[Records to process]:
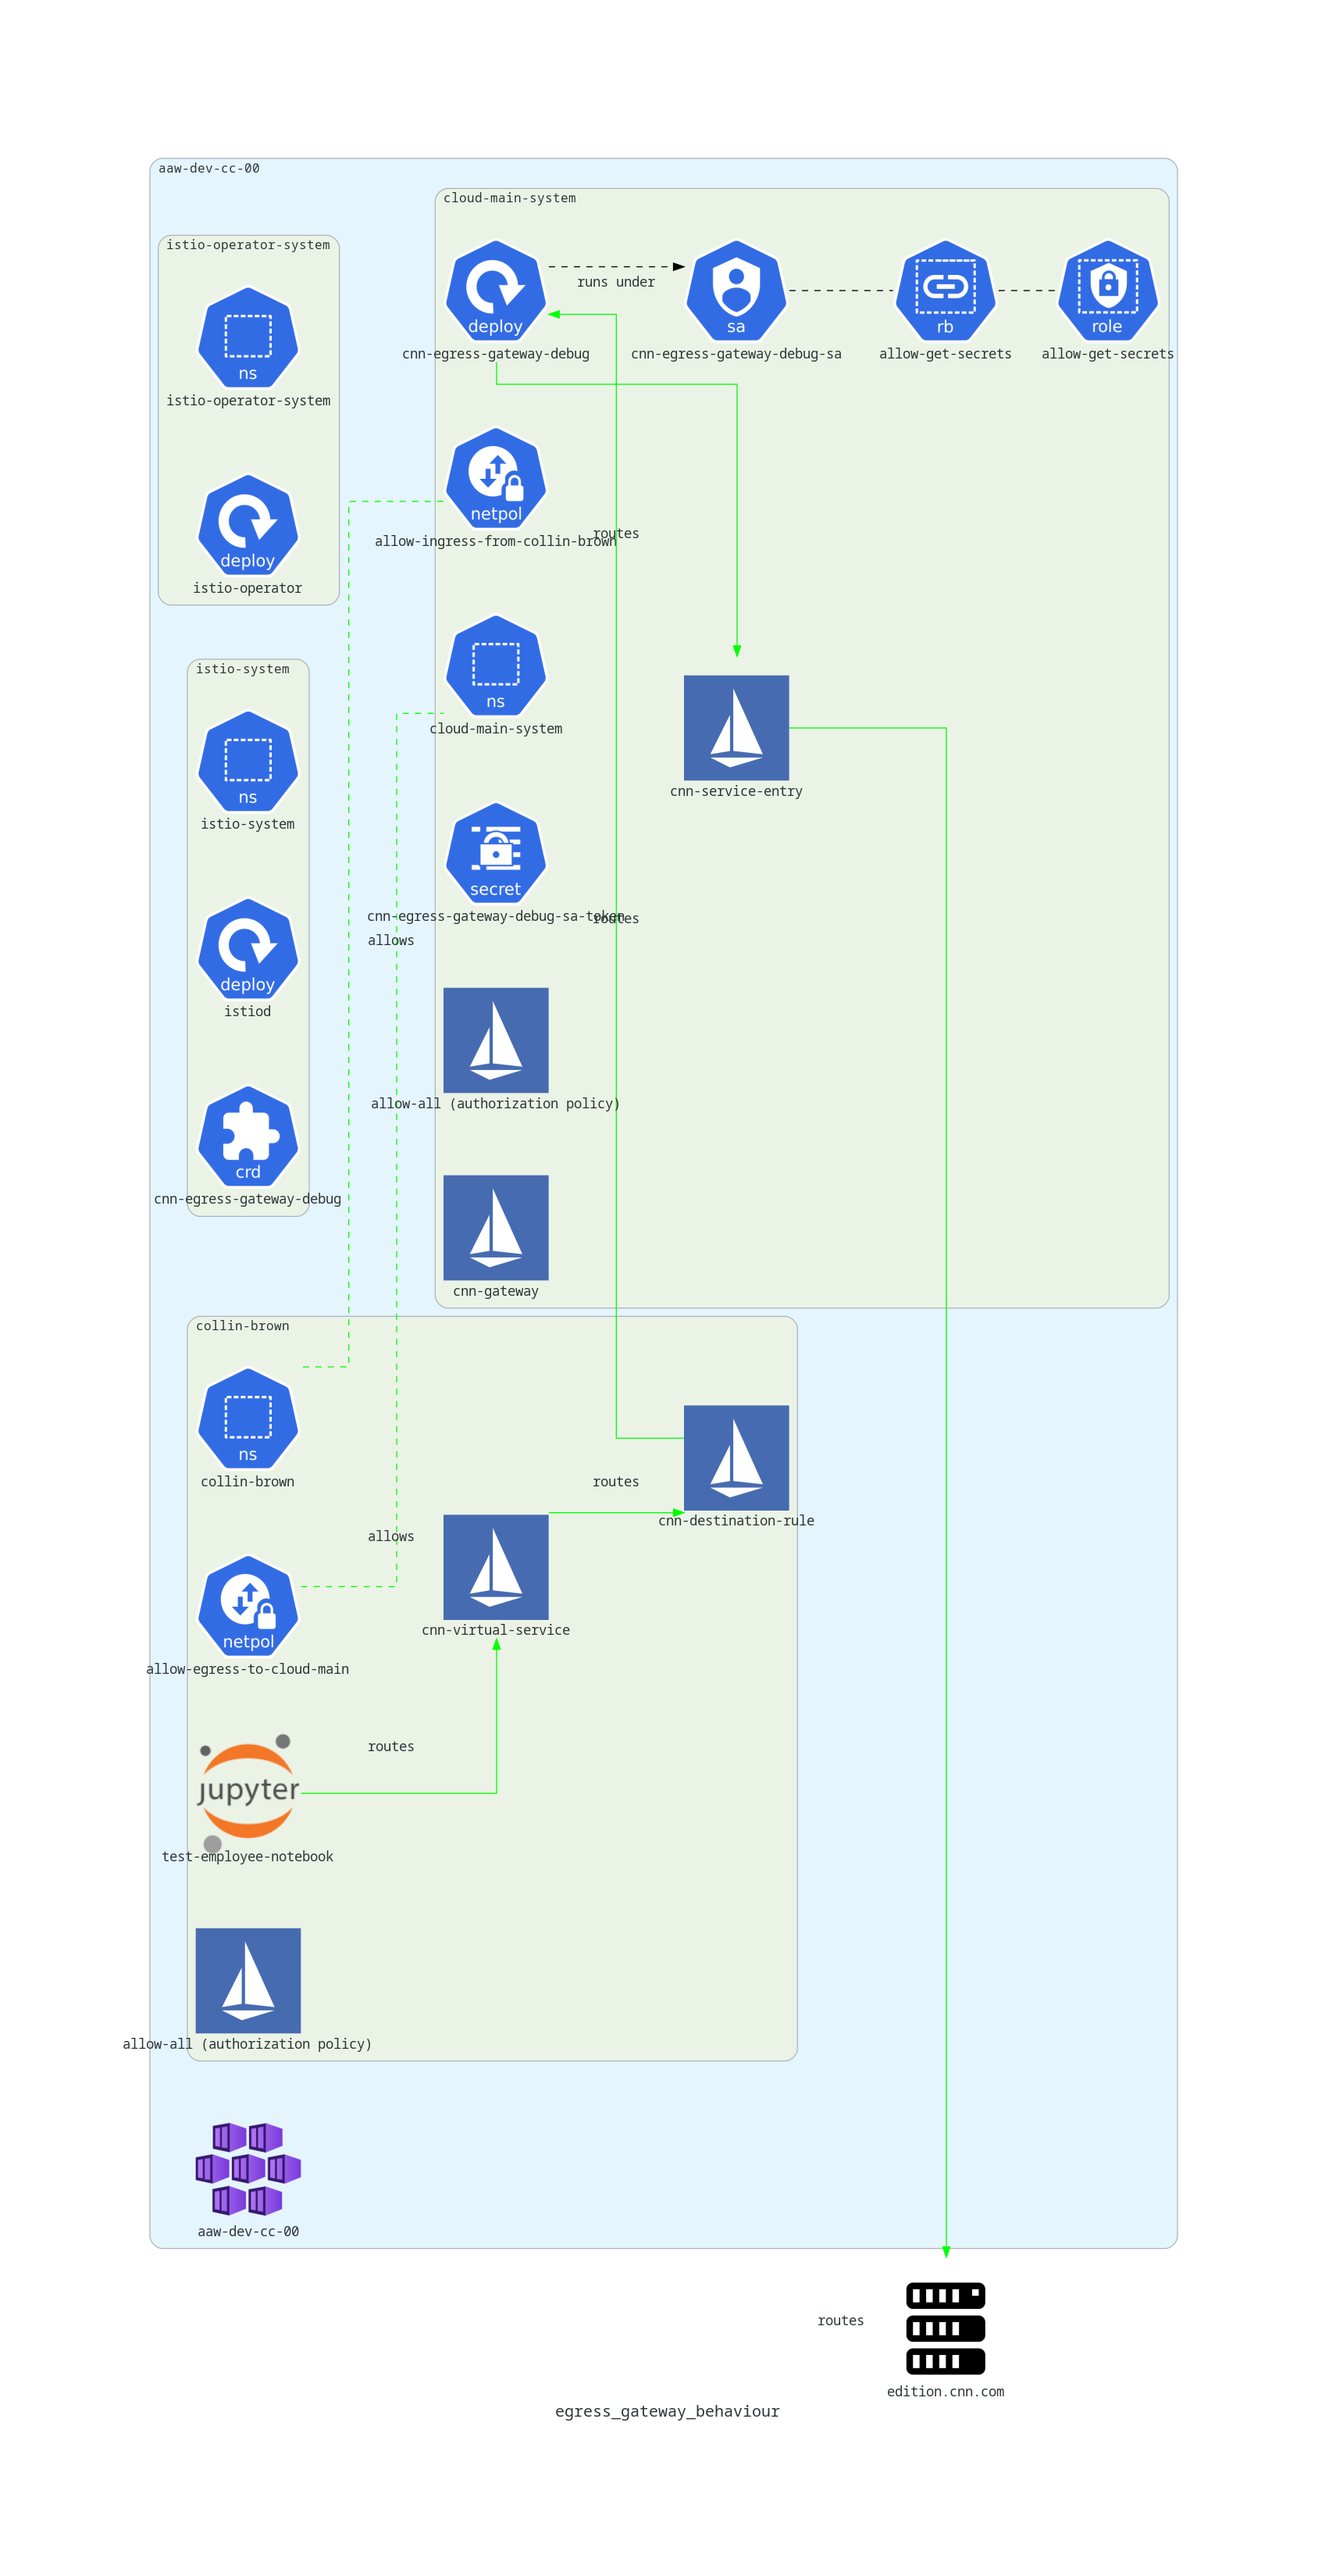
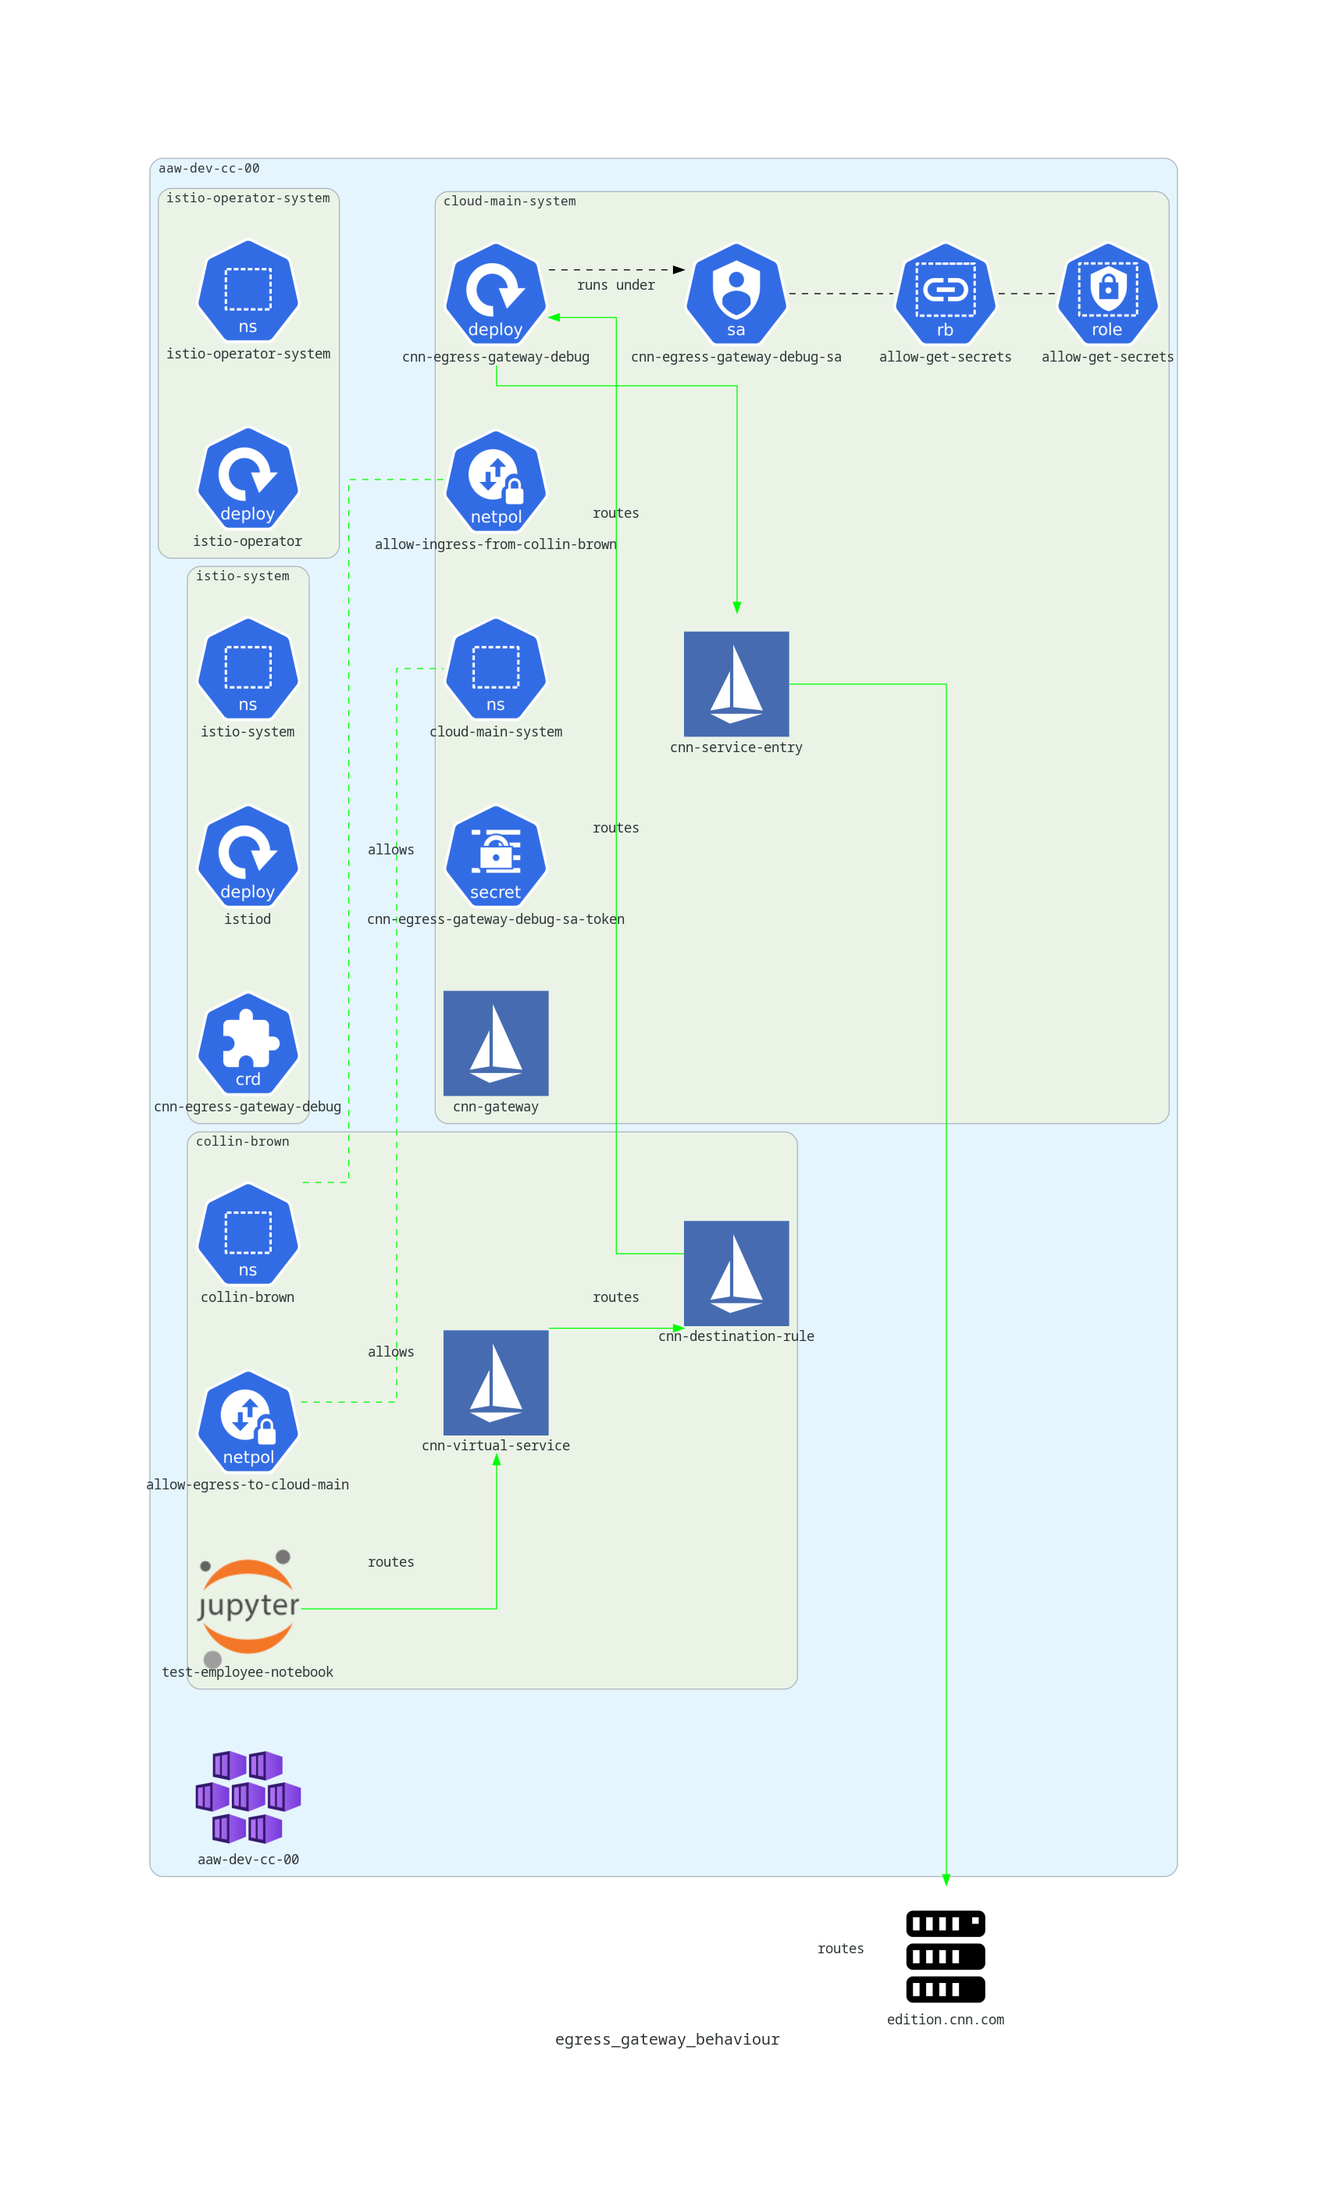
feat(authorizationpolicy): remove authorization policy

diff --git a/diagrams/egress_gateway_behaviour.py b/diagrams/egress_gateway_behaviour.py
@@ -40,7 +40,6 @@ with Diagram(myself(), show=False):
             # network policy
             allow_ingress_from_collin_brown = NetworkPolicy("allow-ingress-from-collin-brown")
             # istio
-            allow_all_ap_cms = Custom("allow-all (authorization policy)", icon_path="icons/istio.png")
             cnn_gateway = Custom("cnn-gateway", icon_path="icons/istio.png")
             cnn_service_entry = Custom("cnn-service-entry", icon_path="icons/istio.png")
         with Cluster("collin-brown"):
@@ -49,7 +48,6 @@ with Diagram(myself(), show=False):
             # network policy
             allow_egress_to_cloud_main = NetworkPolicy("allow-egress-to-cloud-main")
             # istio
-            allow_all_ap_cb = Custom("allow-all (authorization policy)", icon_path="icons/istio.png")
             cnn_virtual_service = Custom("cnn-virtual-service", icon_path="icons/istio.png")
             cnn_destination_rule = Custom("cnn-destination-rule", icon_path="icons/istio.png")
 

diff --git a/diagrams/egress_gateway_deployed_components.py b/diagrams/egress_gateway_deployed_components.py
@@ -40,7 +40,6 @@ with Diagram(myself(), show=False):
             # network policy
             allow_ingress_from_collin_brown = NetworkPolicy("allow-ingress-from-collin-brown")
             # istio
-            allow_all_ap_cms = Custom("allow-all (authorization policy)", icon_path="icons/istio.png")
             cnn_gateway = Custom("cnn-gateway", icon_path="icons/istio.png")
             cnn_service_entry = Custom("cnn-service-entry", icon_path="icons/istio.png")
         with Cluster("collin-brown"):
@@ -49,7 +48,6 @@ with Diagram(myself(), show=False):
             # network policy
             allow_egress_to_cloud_main = NetworkPolicy("allow-egress-to-cloud-main")
             # istio
-            allow_all_ap_cb = Custom("allow-all (authorization policy)", icon_path="icons/istio.png")
             cnn_virtual_service = Custom("cnn-virtual-service", icon_path="icons/istio.png")
             cnn_destination_rule = Custom("cnn-destination-rule", icon_path="icons/istio.png")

[Aim of the exercise]: Hand back the data above exactly, with no images.

[Exercise solution]:
feat(authorizationpolicy): remove authorization policy

diff --git a/diagrams/egress_gateway_behaviour.py b/diagrams/egress_gateway_behaviour.py
@@ -40,7 +40,6 @@ with Diagram(myself(), show=False):
             # network policy
             allow_ingress_from_collin_brown = NetworkPolicy("allow-ingress-from-collin-brown")
             # istio
-            allow_all_ap_cms = Custom("allow-all (authorization policy)", icon_path="icons/istio.png")
             cnn_gateway = Custom("cnn-gateway", icon_path="icons/istio.png")
             cnn_service_entry = Custom("cnn-service-entry", icon_path="icons/istio.png")
         with Cluster("collin-brown"):
@@ -49,7 +48,6 @@ with Diagram(myself(), show=False):
             # network policy
             allow_egress_to_cloud_main = NetworkPolicy("allow-egress-to-cloud-main")
             # istio
-            allow_all_ap_cb = Custom("allow-all (authorization policy)", icon_path="icons/istio.png")
             cnn_virtual_service = Custom("cnn-virtual-service", icon_path="icons/istio.png")
             cnn_destination_rule = Custom("cnn-destination-rule", icon_path="icons/istio.png")
 

diff --git a/diagrams/egress_gateway_deployed_components.py b/diagrams/egress_gateway_deployed_components.py
@@ -40,7 +40,6 @@ with Diagram(myself(), show=False):
             # network policy
             allow_ingress_from_collin_brown = NetworkPolicy("allow-ingress-from-collin-brown")
             # istio
-            allow_all_ap_cms = Custom("allow-all (authorization policy)", icon_path="icons/istio.png")
             cnn_gateway = Custom("cnn-gateway", icon_path="icons/istio.png")
             cnn_service_entry = Custom("cnn-service-entry", icon_path="icons/istio.png")
         with Cluster("collin-brown"):
@@ -49,7 +48,6 @@ with Diagram(myself(), show=False):
             # network policy
             allow_egress_to_cloud_main = NetworkPolicy("allow-egress-to-cloud-main")
             # istio
-            allow_all_ap_cb = Custom("allow-all (authorization policy)", icon_path="icons/istio.png")
             cnn_virtual_service = Custom("cnn-virtual-service", icon_path="icons/istio.png")
             cnn_destination_rule = Custom("cnn-destination-rule", icon_path="icons/istio.png")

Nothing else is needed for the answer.